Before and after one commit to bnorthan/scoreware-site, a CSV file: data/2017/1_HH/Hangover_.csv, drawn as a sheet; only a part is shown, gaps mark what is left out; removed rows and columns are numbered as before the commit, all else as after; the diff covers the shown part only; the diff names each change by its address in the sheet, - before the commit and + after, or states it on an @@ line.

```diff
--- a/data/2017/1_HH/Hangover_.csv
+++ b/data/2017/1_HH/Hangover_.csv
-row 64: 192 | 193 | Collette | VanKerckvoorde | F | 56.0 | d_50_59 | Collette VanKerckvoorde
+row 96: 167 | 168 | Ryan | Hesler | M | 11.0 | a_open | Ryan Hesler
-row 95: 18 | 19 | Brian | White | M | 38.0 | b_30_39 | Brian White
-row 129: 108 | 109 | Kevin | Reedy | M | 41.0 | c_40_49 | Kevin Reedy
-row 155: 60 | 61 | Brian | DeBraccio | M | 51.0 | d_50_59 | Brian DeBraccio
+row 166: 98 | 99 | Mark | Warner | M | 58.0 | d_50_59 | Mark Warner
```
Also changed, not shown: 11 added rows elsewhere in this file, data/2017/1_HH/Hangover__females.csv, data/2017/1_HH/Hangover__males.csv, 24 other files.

WORK TO BE COMPLETED: The records above are to be given again in full, word for word.

SOLUTION TO THE EXERCISE:
Before and after one commit to bnorthan/scoreware-site, a CSV file: data/2017/1_HH/Hangover_.csv, drawn as a sheet; only a part is shown, gaps mark what is left out; removed rows and columns are numbered as before the commit, all else as after; the diff covers the shown part only; the diff names each change by its address in the sheet, - before the commit and + after, or states it on an @@ line.

```diff
--- a/data/2017/1_HH/Hangover_.csv
+++ b/data/2017/1_HH/Hangover_.csv
-row 64: 192 | 193 | Collette | VanKerckvoorde | F | 56.0 | d_50_59 | Collette VanKerckvoorde
+row 96: 167 | 168 | Ryan | Hesler | M | 11.0 | a_open | Ryan Hesler
-row 95: 18 | 19 | Brian | White | M | 38.0 | b_30_39 | Brian White
-row 129: 108 | 109 | Kevin | Reedy | M | 41.0 | c_40_49 | Kevin Reedy
-row 155: 60 | 61 | Brian | DeBraccio | M | 51.0 | d_50_59 | Brian DeBraccio
+row 166: 98 | 99 | Mark | Warner | M | 58.0 | d_50_59 | Mark Warner
```
Also changed, not shown: 11 added rows elsewhere in this file, data/2017/1_HH/Hangover__females.csv, data/2017/1_HH/Hangover__males.csv, 24 other files.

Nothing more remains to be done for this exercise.